From there, the bullpen had to work overtime.  Pazos got out of the fifth just giving up the Gonzales runners.  Zych worked a clean sixth.  David Phelps got one out in the seventh before leaving with an arm injury.  He’s headed back to Seattle to see what’s wrong exactly, but word is he hasn’t felt quite right the last few outings.  Then, I proceeded to mock the Mariners for trading Steve Cishek for Erasmo Fucking Ramirez (what’s that?  you traded from a position of quote-unquote STRENGTH?  uh huh).  Pagan and Scrabble were able to work their way out of the seventh inning, which took us to Nick Vincent’s wild adventure in the eighth.  Luckily Cruz hit his second homer of the day in the top of the seventh to give the Mariners 8 runs, because Vincent gave up a 2-run homer to make the game 8-7.  He proceeded to get out of the jam with the lead intact, and thankfully Edwin Diaz is still en fuego, so he was able to lock down his 23rd save of the season.

The victory secured at least a series tie, and from the looks of the second game of the doubleheader, the Mariners were happy to just get out of there with the split.

Erasmo Ramirez followed up his previous garbage start with one that was even worse.  5 innings, 5 runs, including 3 homers.  The M’s could only muster 1 run on 4 hits, so the rest of the game was handed over to our loser relievers Casey Lawrence and Cody Martin.  Martin gave up the other 4 runs in this 9-1 debacle.  The only good thing you could say about this one is that it was over after 2 hours and 39 minutes.

The Mariners have an off-day today, thank Christ, followed by a mini 2-game set in Oakland before a week’s worth of games at home (the only home games all month).

At the start of the day on Sunday, the Mariners also made a couple post-July trades.  The first one was for Yonder Alonso, a first baseman and an All Star this year.  He has 17 doubles and 22 homers in what has been a breakout season for the veteran, from a power perspective.  As he bats left-handed, he figures to go into a time-share with Danny Valencia.  I don’t know if I saw first base as a HUGE area of need for this team (it’s not like it’s Starting Pitcher or anything), but if Alonso can give us an offensive boost, I’m all for it.  I appreciate the fact that Valencia has given us the back of his baseball card as far as his production this year – in other words, he didn’t fall off a cliff as soon as he became a Mariner; he’s essentially been what he’s been the last two years, which is fine – but I think it’s pretty clear this team could use a little more out of its offense, what with the struggles our pitching staff has given us.  In a way, it’s easier to just pump up the bats even more than to go out and find a competent starting pitcher, so that’s what the M’s have done.

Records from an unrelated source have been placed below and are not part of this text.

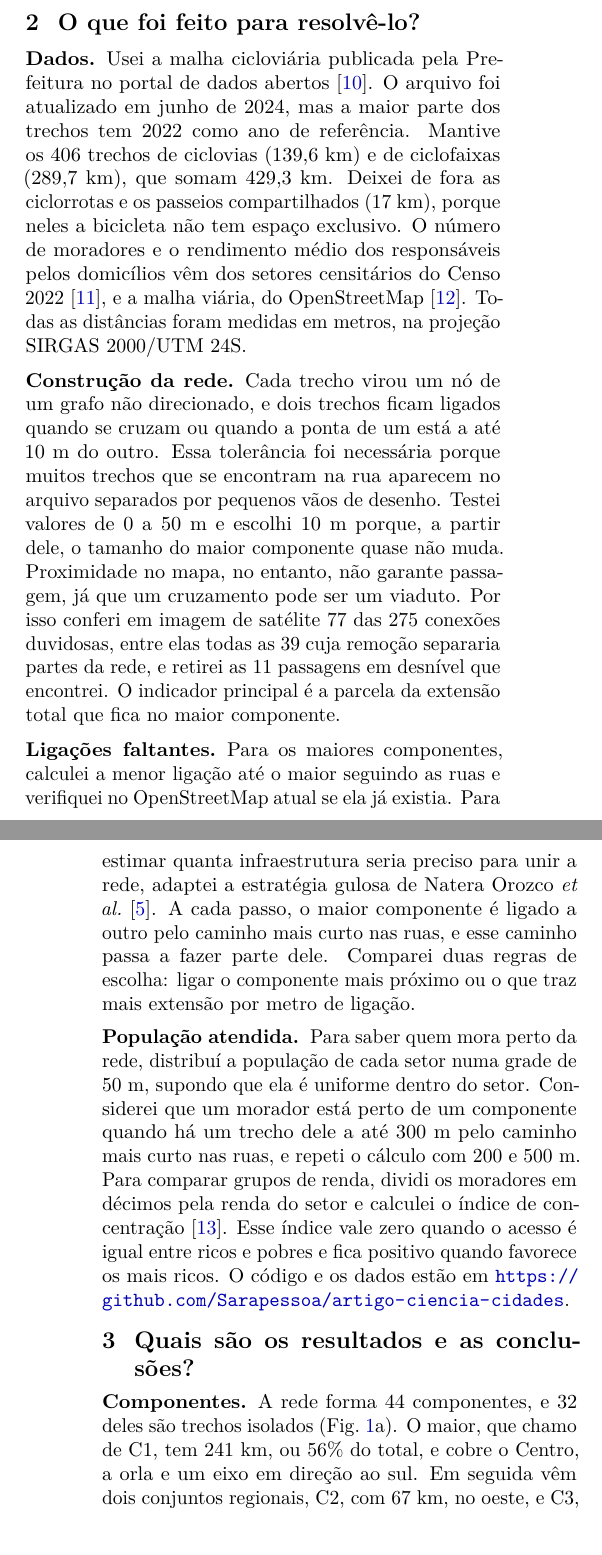
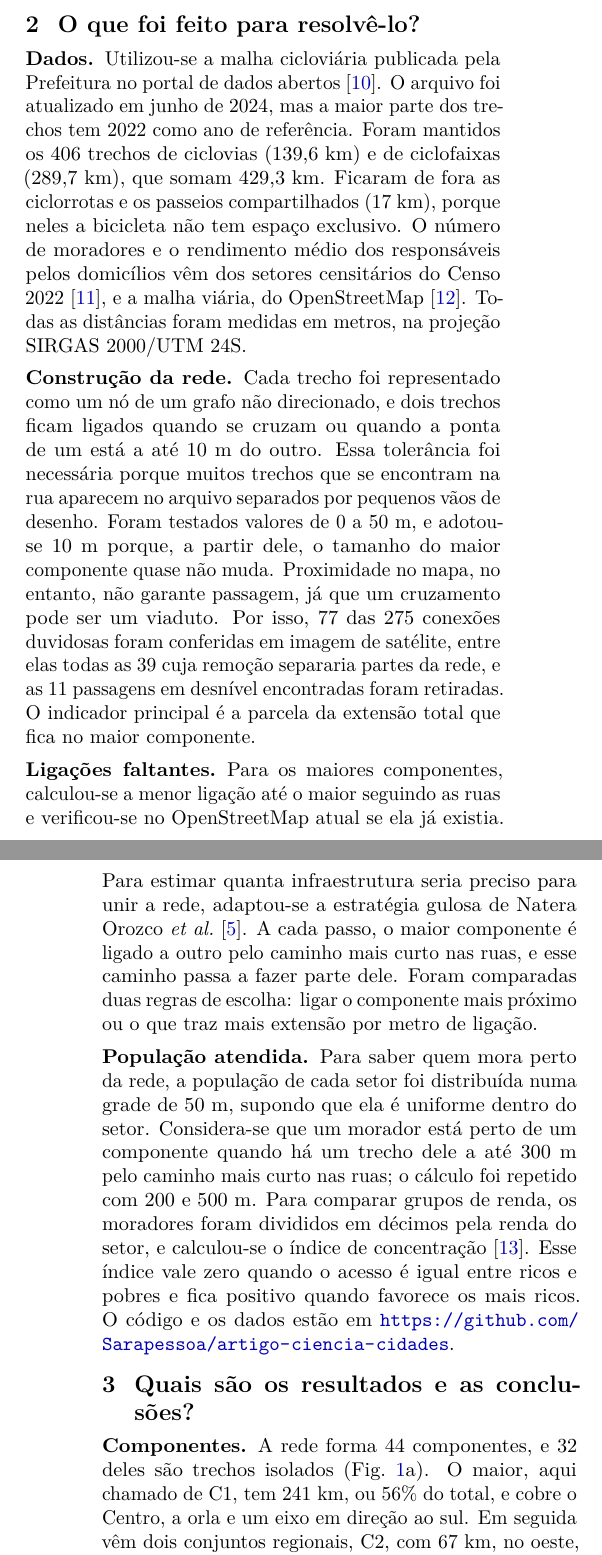
Before and after one commit to Sarapessoa/artigo-ciencia-cidades, a LaTeX document (texto/artigo.tex): two parts of the columns of pages 1 and 2 of 3, joined at a grey line, cut so that both start at the same text, the shorter picture padded with empty space. Compiled offline with pdfLaTeX.

Commit message:
docs: texto impessoal, novo subtítulo e três palavras-chave
Co-Authored-By: Claude Opus 5.5 <noreply@anthropic.com>

```diff
--- a/texto/artigo.tex
+++ b/texto/artigo.tex
@@ -112,44 +112,44 @@ conectada dessa rede?}
 % ---------------------------------------------------------------- método
 \section{O que foi feito para resolvê-lo?}
 
-\paragraph{Dados} Usei a malha cicloviária publicada pela Prefeitura no
+\paragraph{Dados} Utilizou-se a malha cicloviária publicada pela Prefeitura no
 portal de dados abertos~\cite{fortaleza2024}. O arquivo foi atualizado em junho
 de 2024, mas a maior parte dos trechos tem 2022 como ano de referência.
-Mantive os 406 trechos de ciclovias (139,6~km) e de ciclofaixas (289,7~km), que
-somam 429,3~km. Deixei de fora as ciclorrotas e os passeios compartilhados
+Foram mantidos os 406 trechos de ciclovias (139,6~km) e de ciclofaixas (289,7~km), que
+somam 429,3~km. Ficaram de fora as ciclorrotas e os passeios compartilhados
 (17~km), porque neles a bicicleta não tem espaço exclusivo. O número de
 moradores e o rendimento médio dos responsáveis pelos domicílios vêm dos
 setores censitários do Censo 2022~\cite{ibge2022}, e a malha viária, do
 OpenStreetMap~\cite{osm2026}. Todas as distâncias foram medidas em metros, na
 projeção SIRGAS~2000/UTM~24S.
 
-\paragraph{Construção da rede} Cada trecho virou um nó de um grafo não
-direcionado, e dois trechos ficam ligados quando se cruzam ou quando a ponta de
+\paragraph{Construção da rede} Cada trecho foi representado como um nó de um grafo
+não direcionado, e dois trechos ficam ligados quando se cruzam ou quando a ponta de
 um está a até 10~m do outro. Essa tolerância foi necessária porque muitos
 trechos que se encontram na rua aparecem no arquivo separados por pequenos
-vãos de desenho. Testei valores de 0 a 50~m e escolhi 10~m porque, a partir
+vãos de desenho. Foram testados valores de 0 a 50~m, e adotou-se 10~m porque, a partir
 dele, o tamanho do maior componente quase não muda. Proximidade no mapa, no
 entanto, não garante passagem, já que um cruzamento pode ser um viaduto. Por
-isso conferi em imagem de satélite 77 das 275 conexões duvidosas, entre elas
-todas as 39 cuja remoção separaria partes da rede, e retirei as 11 passagens em
-desnível que encontrei. O indicador principal é a parcela da extensão total
+isso, 77 das 275 conexões duvidosas foram conferidas em imagem de satélite,
+entre elas todas as 39 cuja remoção separaria partes da rede, e as 11
+passagens em desnível encontradas foram retiradas. O indicador principal é a parcela da extensão total
 que fica no maior componente.
 
-\paragraph{Ligações faltantes} Para os maiores componentes, calculei a menor
-ligação até o maior seguindo as ruas e verifiquei no OpenStreetMap atual se
+\paragraph{Ligações faltantes} Para os maiores componentes, calculou-se a menor
+ligação até o maior seguindo as ruas e verificou-se no OpenStreetMap atual se
 ela já existia. Para estimar quanta infraestrutura seria preciso para unir a
-rede, adaptei a estratégia gulosa de Natera Orozco
+rede, adaptou-se a estratégia gulosa de Natera Orozco
 \emph{et al.}~\cite{natera2020}. A cada passo, o maior componente é ligado a
 outro pelo caminho mais curto nas ruas, e esse caminho passa a fazer parte
-dele. Comparei duas regras de escolha: ligar o componente mais próximo ou o
+dele. Foram comparadas duas regras de escolha: ligar o componente mais próximo ou o
 que traz mais extensão por metro de ligação.
 
-\paragraph{População atendida} Para saber quem mora perto da rede, distribuí a
-população de cada setor numa grade de 50~m, supondo que ela é uniforme dentro
-do setor. Considerei que um morador está perto de um componente quando há um
-trecho dele a até 300~m pelo caminho mais curto nas ruas, e repeti o cálculo
-com 200 e 500~m. Para comparar grupos de renda, dividi os moradores em décimos
-pela renda do setor e calculei o índice de concentração~\cite{wagstaff1991}.
+\paragraph{População atendida} Para saber quem mora perto da rede, a população
+de cada setor foi distribuída numa grade de 50~m, supondo que ela é uniforme dentro
+do setor. Considera-se que um morador está perto de um componente quando há um
+trecho dele a até 300~m pelo caminho mais curto nas ruas; o cálculo foi
+repetido com 200 e 500~m. Para comparar grupos de renda, os moradores foram divididos em décimos
+pela renda do setor, e calculou-se o índice de concentração~\cite{wagstaff1991}.
 Esse índice vale zero quando o acesso é igual entre ricos e pobres e fica
 positivo quando favorece os mais ricos. O código e os dados estão em
 \url{https://github.com/Sarapessoa/artigo-ciencia-cidades}.
@@ -158,13 +158,13 @@ positivo quando favorece os mais ricos. O código e os dados estão em
 \section{Quais são os resultados e as conclusões?}
 
 \paragraph{Componentes} A rede forma 44 componentes, e 32 deles são trechos
-isolados (Fig.~\ref{fig:conectividade}a). O maior, que chamo de C1, tem
+isolados (Fig.~\ref{fig:conectividade}a). O maior, aqui chamado de C1, tem
 241~km, ou 56\% do total, e cobre o Centro, a orla e um eixo em direção ao sul.
 Em seguida vêm dois conjuntos regionais, C2, com 67~km, no oeste, e C3, com
 64~km, no sudeste. Nenhum dos outros 41 passa de 12~km.
 
-Em linha reta, C2 fica a 344~m de C1, e C3, a 686~m. Quando olhei os dois casos
-no mapa, porém, nenhuma dessas distâncias correspondia a uma ligação possível.
+Em linha reta, C2 fica a 344~m de C1, e C3, a 686~m. No mapa, porém, nenhuma
+dessas distâncias corresponde a uma ligação possível.
 A de C2 passa por baixo do Viaduto Antônio Bezerra, e a de C3 atravessa a mata
 do Parque do Cocó. No caso de C2, o OpenStreetMap mostrou algo que a base
 oficial não tem. Uma ciclofaixa de 0,8~km no viaduto e em ruas próximas,
```
Also changed, not shown: texto/artigo.pdf, texto/artigo.tex (16 more changed lines).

In exchange, the A’s get Boog Powell, so no big loss.  It’s unfortunate that Yonder Alonso is only on a 1-year deal, but if he likes it here and we like him, I don’t see why we couldn’t re-sign him to a modest 3-year deal at the end of the year.

The other move was for some AAA guys.  Ryan Garton is a relief pitcher who was sort of okay in 2016 (his first year in the Bigs), but has been pretty dreadful in 2017 in 7 games.  He’s been putting up some fantastic AAA numbers the last couple years, so obviously there’s something there.  I wonder how long he’ll be in Tacoma, what with this David Phelps injury hanging over us.  The other guy the Mariners brought in from this trade with the Rays is Mike Marjama.  He’s yet to crack the Majors, but in his first year in AAA this year, he’s doing pretty well.  He looks like an upgrade over Tuffy Gosewisch – who was waived to make room on the 40-man – so that’s not so bad.  The Mariners gave up 2 low-minor league guys and a player to be named later, so we won’t know if we’ve screwed ourselves over for at least a few years.

All in all, a real mixed bag of a weekend, in what’s been a real mixed bag of a season.  The pull of the impending football season grows ever stronger.

The Mariners Impressed With Another Win Against The Rangers

That was one of the wilder games you’ll see.  When in Texas, I suppose.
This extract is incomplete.